§ **Instructions for the task**
The answer is a number and only a number: how many lines of the data include the string "PurifyNode"?
# # #
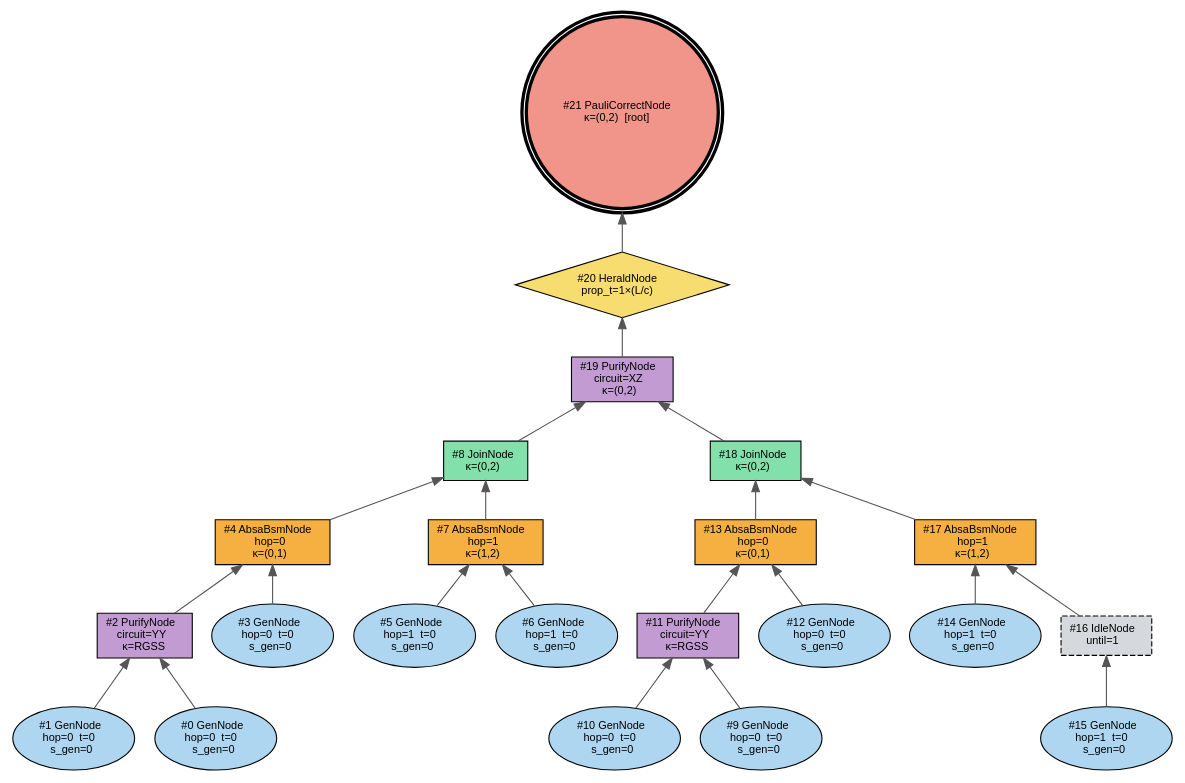
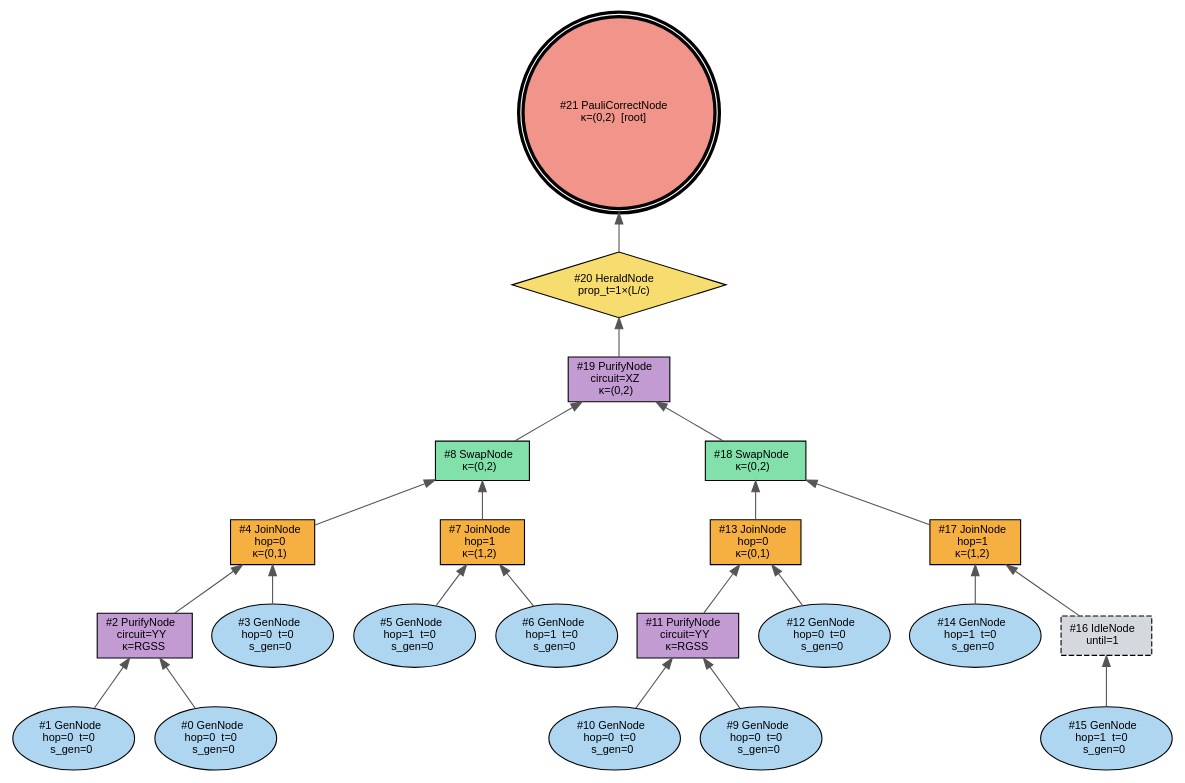
One commit to EliottFlechtner/entanglement-purification-scheduler changed the diagram in outputs/worked_example_n2/dag.dot. Above: the diagram before and after it, drawn with Graphviz. The commit also changed 22 other files, not shown here.

Commit message:
chore: rename AbsaBsmNode into JoinNode and JoinNode into SwapNode for clarity (in code)

```diff
--- a/outputs/worked_example_n2/dag.dot
+++ b/outputs/worked_example_n2/dag.dot
@@ -1,48 +1,48 @@
 digraph Sigma_N2_example {
     rankdir="BT";
     node [fontname="Helvetica", fontsize=10];
     edge [fontname="Helvetica", fontsize=9, color="#555555"];
     n0 [label=<#0 GenNode<BR/>hop=0  t=0<BR/>s_gen=0>, shape=ellipse, style="filled", fillcolor="#AED6F1", penwidth=1];
     n1 [label=<#1 GenNode<BR/>hop=0  t=0<BR/>s_gen=0>, shape=ellipse, style="filled", fillcolor="#AED6F1", penwidth=1];
     n2 [label=<#2 PurifyNode<BR/>circuit=YY<BR/>κ=RGSS>, shape=box, style="filled", fillcolor="#C39BD3", penwidth=1];
     n3 [label=<#3 GenNode<BR/>hop=0  t=0<BR/>s_gen=0>, shape=ellipse, style="filled", fillcolor="#AED6F1", penwidth=1];
-    n4 [label=<#4 AbsaBsmNode<BR/>hop=0<BR/>κ=(0,1)>, shape=box, style="filled", fillcolor="#F5B041", penwidth=1];
+    n4 [label=<#4 JoinNode<BR/>hop=0<BR/>κ=(0,1)>, shape=box, style="filled", fillcolor="#F5B041", penwidth=1];
     n5 [label=<#5 GenNode<BR/>hop=1  t=0<BR/>s_gen=0>, shape=ellipse, style="filled", fillcolor="#AED6F1", penwidth=1];
     n6 [label=<#6 GenNode<BR/>hop=1  t=0<BR/>s_gen=0>, shape=ellipse, style="filled", fillcolor="#AED6F1", penwidth=1];
-    n7 [label=<#7 AbsaBsmNode<BR/>hop=1<BR/>κ=(1,2)>, shape=box, style="filled", fillcolor="#F5B041", penwidth=1];
-    n8 [label=<#8 JoinNode<BR/>κ=(0,2)>, shape=box, style="filled", fillcolor="#82E0AA", penwidth=1];
+    n7 [label=<#7 JoinNode<BR/>hop=1<BR/>κ=(1,2)>, shape=box, style="filled", fillcolor="#F5B041", penwidth=1];
+    n8 [label=<#8 SwapNode<BR/>κ=(0,2)>, shape=box, style="filled", fillcolor="#82E0AA", penwidth=1];
     n9 [label=<#9 GenNode<BR/>hop=0  t=0<BR/>s_gen=0>, shape=ellipse, style="filled", fillcolor="#AED6F1", penwidth=1];
     n10 [label=<#10 GenNode<BR/>hop=0  t=0<BR/>s_gen=0>, shape=ellipse, style="filled", fillcolor="#AED6F1", penwidth=1];
     n11 [label=<#11 PurifyNode<BR/>circuit=YY<BR/>κ=RGSS>, shape=box, style="filled", fillcolor="#C39BD3", penwidth=1];
     n12 [label=<#12 GenNode<BR/>hop=0  t=0<BR/>s_gen=0>, shape=ellipse, style="filled", fillcolor="#AED6F1", penwidth=1];
-    n13 [label=<#13 AbsaBsmNode<BR/>hop=0<BR/>κ=(0,1)>, shape=box, style="filled", fillcolor="#F5B041", penwidth=1];
+    n13 [label=<#13 JoinNode<BR/>hop=0<BR/>κ=(0,1)>, shape=box, style="filled", fillcolor="#F5B041", penwidth=1];
     n14 [label=<#14 GenNode<BR/>hop=1  t=0<BR/>s_gen=0>, shape=ellipse, style="filled", fillcolor="#AED6F1", penwidth=1];
     n15 [label=<#15 GenNode<BR/>hop=1  t=0<BR/>s_gen=0>, shape=ellipse, style="filled", fillcolor="#AED6F1", penwidth=1];
     n16 [label=<#16 IdleNode<BR/>until=1>, shape=box, style="filled,dashed", fillcolor="#D5D8DC", penwidth=1];
-    n17 [label=<#17 AbsaBsmNode<BR/>hop=1<BR/>κ=(1,2)>, shape=box, style="filled", fillcolor="#F5B041", penwidth=1];
-    n18 [label=<#18 JoinNode<BR/>κ=(0,2)>, shape=box, style="filled", fillcolor="#82E0AA", penwidth=1];
+    n17 [label=<#17 JoinNode<BR/>hop=1<BR/>κ=(1,2)>, shape=box, style="filled", fillcolor="#F5B041", penwidth=1];
+    n18 [label=<#18 SwapNode<BR/>κ=(0,2)>, shape=box, style="filled", fillcolor="#82E0AA", penwidth=1];
     n19 [label=<#19 PurifyNode<BR/>circuit=XZ<BR/>κ=(0,2)>, shape=box, style="filled", fillcolor="#C39BD3", penwidth=1];
     n20 [label=<#20 HeraldNode<BR/>prop_t=1×(L/c)>, shape=diamond, style="filled", fillcolor="#F7DC6F", penwidth=1];
     n21 [label=<#21 PauliCorrectNode<BR/>κ=(0,2)  [root]>, shape=doublecircle, style="filled", fillcolor="#F1948A", penwidth=3];
     n0 -> n2;
     n1 -> n2;
     n2 -> n4;
     n3 -> n4;
     n5 -> n7;
     n6 -> n7;
     n4 -> n8;
     n7 -> n8;
     n9 -> n11;
     n10 -> n11;
     n11 -> n13;
     n12 -> n13;
     n15 -> n16;
     n14 -> n17;
     n16 -> n17;
     n13 -> n18;
     n17 -> n18;
     n8 -> n19;
     n18 -> n19;
     n19 -> n20;
     n20 -> n21;
 }
```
# # #
§ **Result of this task**
3